[Records — start]
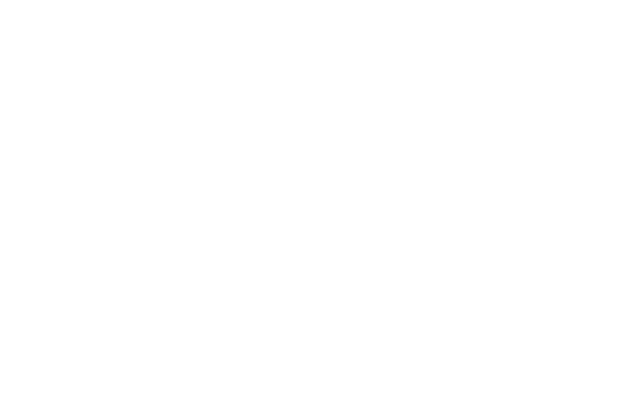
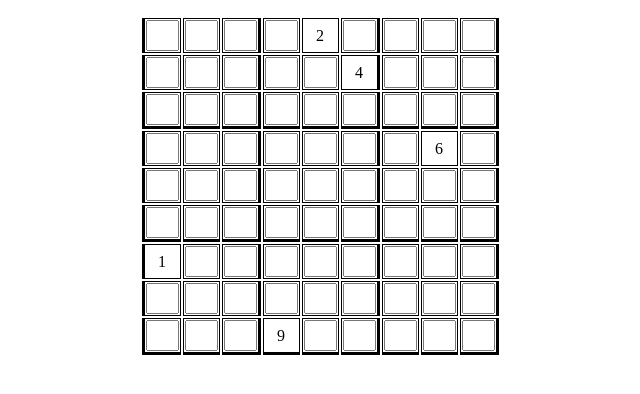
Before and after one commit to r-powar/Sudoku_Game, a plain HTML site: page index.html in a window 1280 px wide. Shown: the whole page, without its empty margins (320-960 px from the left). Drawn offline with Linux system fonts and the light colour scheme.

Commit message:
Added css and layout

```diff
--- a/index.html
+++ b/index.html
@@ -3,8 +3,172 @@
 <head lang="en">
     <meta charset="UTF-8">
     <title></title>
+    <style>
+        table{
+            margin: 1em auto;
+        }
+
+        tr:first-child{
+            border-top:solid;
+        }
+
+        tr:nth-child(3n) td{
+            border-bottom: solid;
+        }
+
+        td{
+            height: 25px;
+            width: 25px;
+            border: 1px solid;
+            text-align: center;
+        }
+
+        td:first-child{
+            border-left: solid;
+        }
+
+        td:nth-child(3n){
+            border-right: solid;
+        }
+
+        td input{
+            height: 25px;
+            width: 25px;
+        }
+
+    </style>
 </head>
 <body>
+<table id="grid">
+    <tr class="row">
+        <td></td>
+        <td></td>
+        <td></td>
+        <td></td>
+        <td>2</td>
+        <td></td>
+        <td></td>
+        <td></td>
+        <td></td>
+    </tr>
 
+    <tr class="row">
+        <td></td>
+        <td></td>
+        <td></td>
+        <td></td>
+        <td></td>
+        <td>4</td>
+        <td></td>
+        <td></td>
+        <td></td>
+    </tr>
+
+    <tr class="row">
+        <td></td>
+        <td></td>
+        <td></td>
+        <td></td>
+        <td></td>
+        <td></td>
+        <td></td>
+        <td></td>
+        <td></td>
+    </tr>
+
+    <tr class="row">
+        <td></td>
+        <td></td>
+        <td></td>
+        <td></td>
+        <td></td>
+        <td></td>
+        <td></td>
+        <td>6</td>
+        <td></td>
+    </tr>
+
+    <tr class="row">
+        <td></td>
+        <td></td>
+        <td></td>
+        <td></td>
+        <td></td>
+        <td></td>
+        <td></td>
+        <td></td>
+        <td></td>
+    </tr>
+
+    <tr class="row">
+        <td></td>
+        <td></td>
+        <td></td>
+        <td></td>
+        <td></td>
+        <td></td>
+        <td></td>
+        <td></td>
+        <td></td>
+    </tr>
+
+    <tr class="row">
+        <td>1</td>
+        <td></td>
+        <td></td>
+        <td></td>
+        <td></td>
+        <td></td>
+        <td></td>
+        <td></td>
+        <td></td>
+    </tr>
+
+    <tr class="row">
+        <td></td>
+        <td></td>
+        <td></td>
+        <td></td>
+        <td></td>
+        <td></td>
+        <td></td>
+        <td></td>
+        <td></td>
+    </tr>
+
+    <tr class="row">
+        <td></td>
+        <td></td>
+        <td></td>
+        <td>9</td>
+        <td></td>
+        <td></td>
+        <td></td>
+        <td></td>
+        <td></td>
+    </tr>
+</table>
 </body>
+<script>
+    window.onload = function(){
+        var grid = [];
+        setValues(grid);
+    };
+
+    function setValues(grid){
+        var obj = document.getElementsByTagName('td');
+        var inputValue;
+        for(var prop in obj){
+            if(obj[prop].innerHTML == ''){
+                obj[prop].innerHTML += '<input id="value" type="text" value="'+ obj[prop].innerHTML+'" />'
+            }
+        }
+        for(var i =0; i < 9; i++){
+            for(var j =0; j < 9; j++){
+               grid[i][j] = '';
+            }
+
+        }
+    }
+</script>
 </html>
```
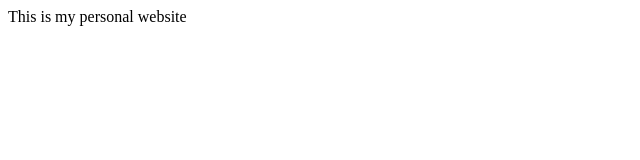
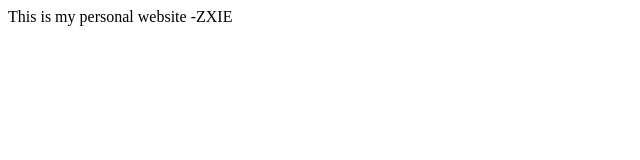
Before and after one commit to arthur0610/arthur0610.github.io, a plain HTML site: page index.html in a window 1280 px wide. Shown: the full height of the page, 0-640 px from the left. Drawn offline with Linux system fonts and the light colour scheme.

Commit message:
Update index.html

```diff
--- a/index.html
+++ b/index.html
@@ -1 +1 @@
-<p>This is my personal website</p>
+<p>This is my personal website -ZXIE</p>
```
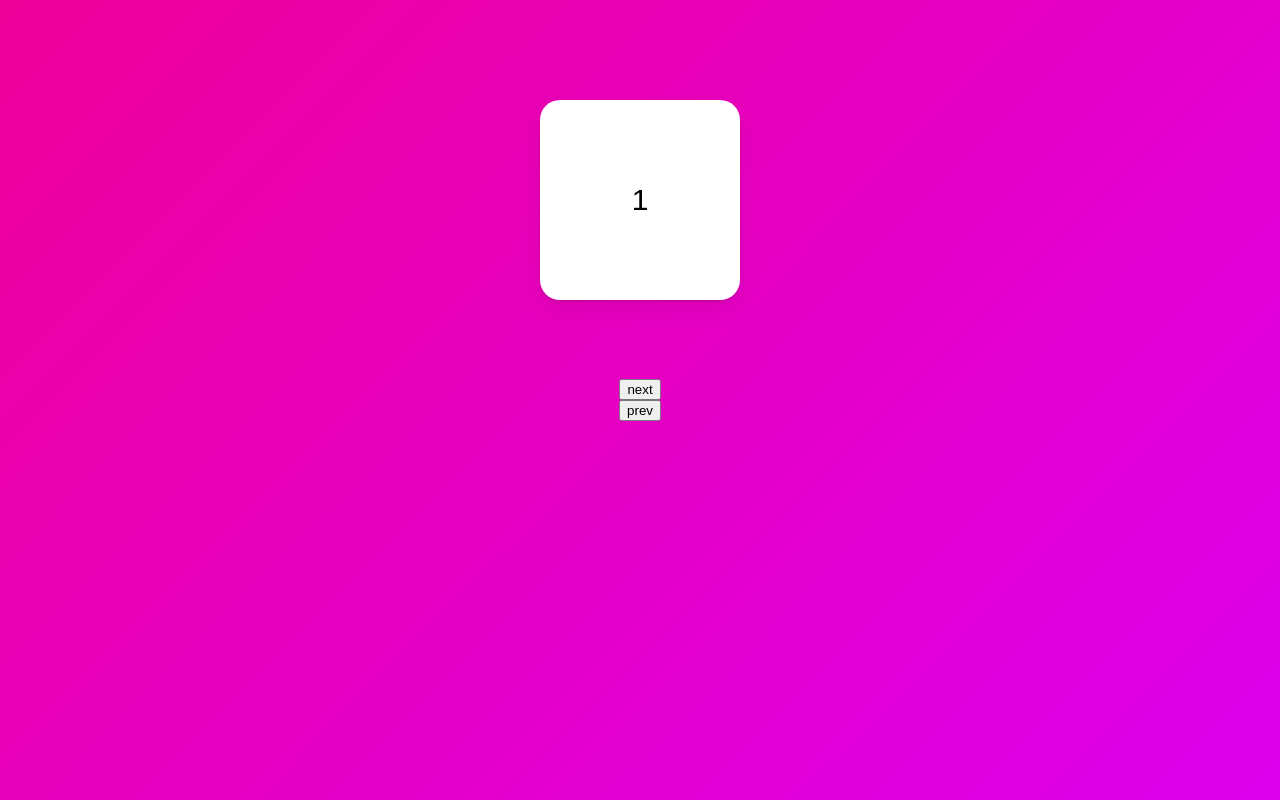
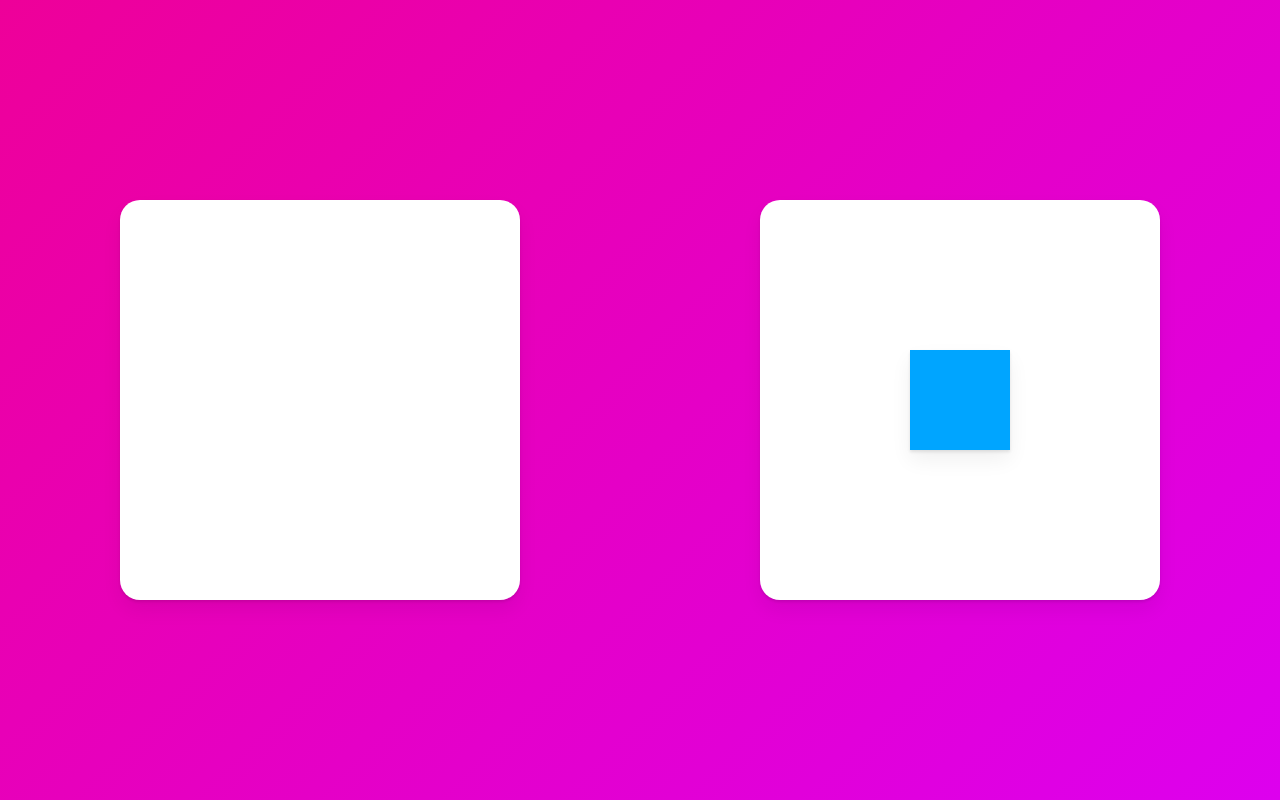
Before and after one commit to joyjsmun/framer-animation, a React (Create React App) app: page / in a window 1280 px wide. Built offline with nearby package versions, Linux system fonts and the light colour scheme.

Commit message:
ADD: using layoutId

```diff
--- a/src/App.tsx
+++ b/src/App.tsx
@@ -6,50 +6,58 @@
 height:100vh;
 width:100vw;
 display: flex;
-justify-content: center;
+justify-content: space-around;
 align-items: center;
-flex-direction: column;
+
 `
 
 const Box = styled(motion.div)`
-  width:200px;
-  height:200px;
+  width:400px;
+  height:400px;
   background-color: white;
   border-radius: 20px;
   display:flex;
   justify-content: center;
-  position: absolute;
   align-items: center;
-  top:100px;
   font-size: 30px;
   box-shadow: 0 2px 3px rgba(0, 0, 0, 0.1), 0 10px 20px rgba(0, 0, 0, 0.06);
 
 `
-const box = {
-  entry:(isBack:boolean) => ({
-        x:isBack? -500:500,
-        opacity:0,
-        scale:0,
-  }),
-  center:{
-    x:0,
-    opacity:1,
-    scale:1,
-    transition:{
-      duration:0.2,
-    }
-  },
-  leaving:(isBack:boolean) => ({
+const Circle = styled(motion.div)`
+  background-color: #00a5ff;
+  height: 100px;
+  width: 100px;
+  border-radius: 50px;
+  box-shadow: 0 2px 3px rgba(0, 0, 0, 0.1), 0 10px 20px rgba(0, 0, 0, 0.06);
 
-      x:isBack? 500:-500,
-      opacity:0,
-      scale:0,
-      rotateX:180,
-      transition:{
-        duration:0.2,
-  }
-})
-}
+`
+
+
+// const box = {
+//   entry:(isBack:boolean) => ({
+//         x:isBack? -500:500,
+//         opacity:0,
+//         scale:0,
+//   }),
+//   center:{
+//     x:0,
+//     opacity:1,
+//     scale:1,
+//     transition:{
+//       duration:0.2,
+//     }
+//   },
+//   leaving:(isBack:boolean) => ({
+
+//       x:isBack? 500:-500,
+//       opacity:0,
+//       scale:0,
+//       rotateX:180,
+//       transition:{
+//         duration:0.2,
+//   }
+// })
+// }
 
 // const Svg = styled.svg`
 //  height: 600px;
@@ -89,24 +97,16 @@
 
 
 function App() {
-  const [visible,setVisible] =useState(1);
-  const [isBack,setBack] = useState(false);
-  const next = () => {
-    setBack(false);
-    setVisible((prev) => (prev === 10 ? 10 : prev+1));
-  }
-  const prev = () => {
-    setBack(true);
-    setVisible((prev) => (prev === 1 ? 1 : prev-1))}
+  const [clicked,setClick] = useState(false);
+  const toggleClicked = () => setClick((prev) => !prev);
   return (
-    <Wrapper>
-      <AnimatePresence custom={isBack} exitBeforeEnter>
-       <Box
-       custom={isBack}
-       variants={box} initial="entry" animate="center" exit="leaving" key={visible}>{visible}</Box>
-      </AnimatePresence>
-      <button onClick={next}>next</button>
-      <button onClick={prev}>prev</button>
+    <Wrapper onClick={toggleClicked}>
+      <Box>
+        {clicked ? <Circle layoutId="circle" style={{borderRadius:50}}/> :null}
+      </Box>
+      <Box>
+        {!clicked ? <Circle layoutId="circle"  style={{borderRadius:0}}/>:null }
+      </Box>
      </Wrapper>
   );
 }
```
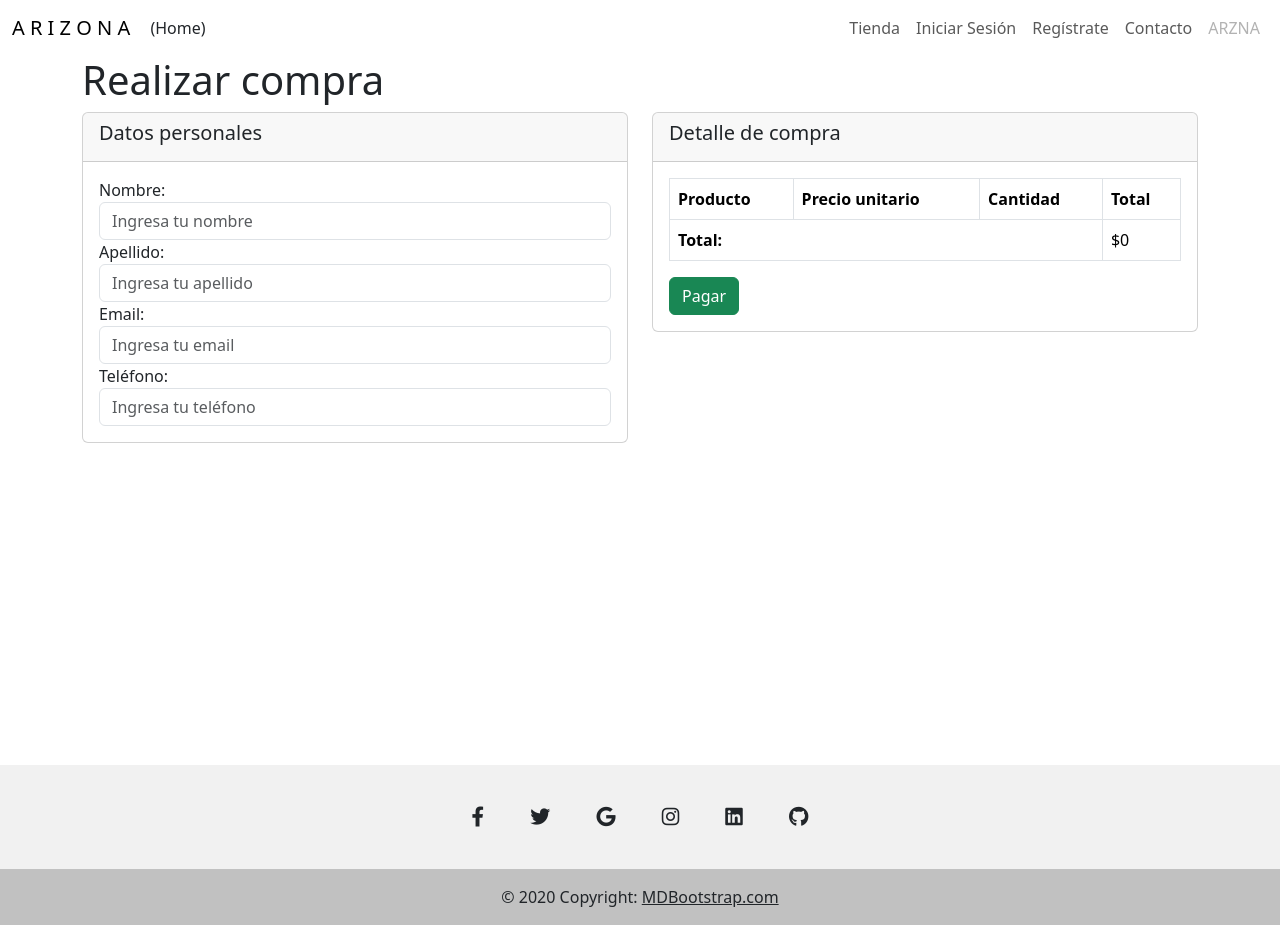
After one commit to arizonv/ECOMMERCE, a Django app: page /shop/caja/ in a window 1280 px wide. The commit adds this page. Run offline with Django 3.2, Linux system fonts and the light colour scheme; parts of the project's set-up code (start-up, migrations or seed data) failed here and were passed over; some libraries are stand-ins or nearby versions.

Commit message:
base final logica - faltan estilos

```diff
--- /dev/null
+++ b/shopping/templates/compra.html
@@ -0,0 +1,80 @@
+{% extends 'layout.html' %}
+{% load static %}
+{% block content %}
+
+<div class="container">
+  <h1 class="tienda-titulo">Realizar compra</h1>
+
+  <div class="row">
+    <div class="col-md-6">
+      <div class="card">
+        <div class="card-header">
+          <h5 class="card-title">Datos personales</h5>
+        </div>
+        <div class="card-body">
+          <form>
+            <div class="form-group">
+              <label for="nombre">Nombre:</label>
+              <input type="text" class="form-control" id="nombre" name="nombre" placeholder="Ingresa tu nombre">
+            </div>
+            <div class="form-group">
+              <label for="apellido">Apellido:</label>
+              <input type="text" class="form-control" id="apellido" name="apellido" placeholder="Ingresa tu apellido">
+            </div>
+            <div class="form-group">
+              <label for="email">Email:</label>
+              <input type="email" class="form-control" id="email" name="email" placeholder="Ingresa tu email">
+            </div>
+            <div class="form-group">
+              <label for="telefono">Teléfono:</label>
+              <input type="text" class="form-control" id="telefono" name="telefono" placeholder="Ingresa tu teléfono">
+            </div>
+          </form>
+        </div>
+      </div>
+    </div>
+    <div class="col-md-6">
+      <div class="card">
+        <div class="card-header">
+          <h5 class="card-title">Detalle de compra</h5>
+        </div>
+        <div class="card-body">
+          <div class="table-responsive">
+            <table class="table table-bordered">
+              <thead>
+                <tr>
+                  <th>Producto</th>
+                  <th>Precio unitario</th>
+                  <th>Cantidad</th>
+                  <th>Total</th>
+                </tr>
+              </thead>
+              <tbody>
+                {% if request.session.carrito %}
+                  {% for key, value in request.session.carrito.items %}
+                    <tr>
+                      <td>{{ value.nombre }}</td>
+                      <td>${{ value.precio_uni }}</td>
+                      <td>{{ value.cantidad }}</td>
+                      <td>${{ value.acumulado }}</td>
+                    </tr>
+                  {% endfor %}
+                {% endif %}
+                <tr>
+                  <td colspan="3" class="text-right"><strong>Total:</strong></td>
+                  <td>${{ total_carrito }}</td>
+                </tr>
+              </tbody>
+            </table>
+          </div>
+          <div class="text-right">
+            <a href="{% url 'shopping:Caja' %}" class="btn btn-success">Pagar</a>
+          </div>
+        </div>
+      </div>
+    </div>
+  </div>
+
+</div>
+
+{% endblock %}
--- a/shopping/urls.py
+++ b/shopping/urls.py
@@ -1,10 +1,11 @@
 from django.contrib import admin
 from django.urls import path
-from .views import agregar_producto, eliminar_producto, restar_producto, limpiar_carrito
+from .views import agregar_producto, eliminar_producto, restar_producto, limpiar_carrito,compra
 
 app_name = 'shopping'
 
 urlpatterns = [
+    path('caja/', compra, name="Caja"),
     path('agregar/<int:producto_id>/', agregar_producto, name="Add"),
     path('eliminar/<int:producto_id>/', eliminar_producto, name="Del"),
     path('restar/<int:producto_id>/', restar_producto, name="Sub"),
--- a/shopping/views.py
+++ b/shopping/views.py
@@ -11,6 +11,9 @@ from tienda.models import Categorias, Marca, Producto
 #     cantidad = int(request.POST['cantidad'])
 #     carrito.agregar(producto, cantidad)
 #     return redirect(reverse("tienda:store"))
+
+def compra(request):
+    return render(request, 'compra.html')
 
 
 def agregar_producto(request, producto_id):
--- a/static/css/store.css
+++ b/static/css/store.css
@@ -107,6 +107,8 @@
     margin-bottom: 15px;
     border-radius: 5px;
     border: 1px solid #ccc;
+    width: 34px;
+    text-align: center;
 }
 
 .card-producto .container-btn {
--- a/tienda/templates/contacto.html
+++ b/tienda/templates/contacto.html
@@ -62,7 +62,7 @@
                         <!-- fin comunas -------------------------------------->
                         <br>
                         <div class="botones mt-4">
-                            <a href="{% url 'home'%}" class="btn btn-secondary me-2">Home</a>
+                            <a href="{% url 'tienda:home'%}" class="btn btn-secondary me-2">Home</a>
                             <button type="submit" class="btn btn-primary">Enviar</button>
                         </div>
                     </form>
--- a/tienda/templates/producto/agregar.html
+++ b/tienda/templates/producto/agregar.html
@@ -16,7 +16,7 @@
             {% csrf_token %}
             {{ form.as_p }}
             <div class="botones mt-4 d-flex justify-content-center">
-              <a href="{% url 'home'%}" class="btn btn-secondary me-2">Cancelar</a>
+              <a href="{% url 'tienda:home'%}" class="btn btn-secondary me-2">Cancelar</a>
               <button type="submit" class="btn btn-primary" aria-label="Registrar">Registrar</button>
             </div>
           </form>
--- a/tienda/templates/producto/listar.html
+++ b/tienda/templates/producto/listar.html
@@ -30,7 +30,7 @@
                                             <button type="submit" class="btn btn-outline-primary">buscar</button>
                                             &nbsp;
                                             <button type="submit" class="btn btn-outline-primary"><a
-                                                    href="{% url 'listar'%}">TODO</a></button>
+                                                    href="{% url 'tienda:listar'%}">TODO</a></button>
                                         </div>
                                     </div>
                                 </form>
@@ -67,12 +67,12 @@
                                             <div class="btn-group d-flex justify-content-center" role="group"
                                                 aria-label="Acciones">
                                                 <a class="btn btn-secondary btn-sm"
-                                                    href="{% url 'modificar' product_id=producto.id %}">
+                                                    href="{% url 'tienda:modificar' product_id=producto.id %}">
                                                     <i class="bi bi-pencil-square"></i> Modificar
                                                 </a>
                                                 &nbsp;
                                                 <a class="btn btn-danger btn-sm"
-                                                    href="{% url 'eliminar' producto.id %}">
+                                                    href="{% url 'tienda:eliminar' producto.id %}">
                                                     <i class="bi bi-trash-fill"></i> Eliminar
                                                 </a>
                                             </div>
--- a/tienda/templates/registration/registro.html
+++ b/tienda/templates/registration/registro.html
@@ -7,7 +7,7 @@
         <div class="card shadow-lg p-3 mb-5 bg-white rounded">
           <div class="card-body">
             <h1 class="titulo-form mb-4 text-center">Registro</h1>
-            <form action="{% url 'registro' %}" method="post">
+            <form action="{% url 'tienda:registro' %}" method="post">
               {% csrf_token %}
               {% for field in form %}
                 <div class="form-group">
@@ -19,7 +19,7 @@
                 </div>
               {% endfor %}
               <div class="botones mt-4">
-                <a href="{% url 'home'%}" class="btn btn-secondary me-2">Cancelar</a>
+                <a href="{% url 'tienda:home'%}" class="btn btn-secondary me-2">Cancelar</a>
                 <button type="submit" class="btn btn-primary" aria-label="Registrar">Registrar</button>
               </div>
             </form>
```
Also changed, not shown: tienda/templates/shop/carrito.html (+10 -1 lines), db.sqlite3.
[Records — finish]
> **Work to complete**: Go through the data and show each line that holds "styled".

> **Answer box**:
 const Box = styled(motion.div)`
+const Circle = styled(motion.div)`
 // const Svg = styled.svg`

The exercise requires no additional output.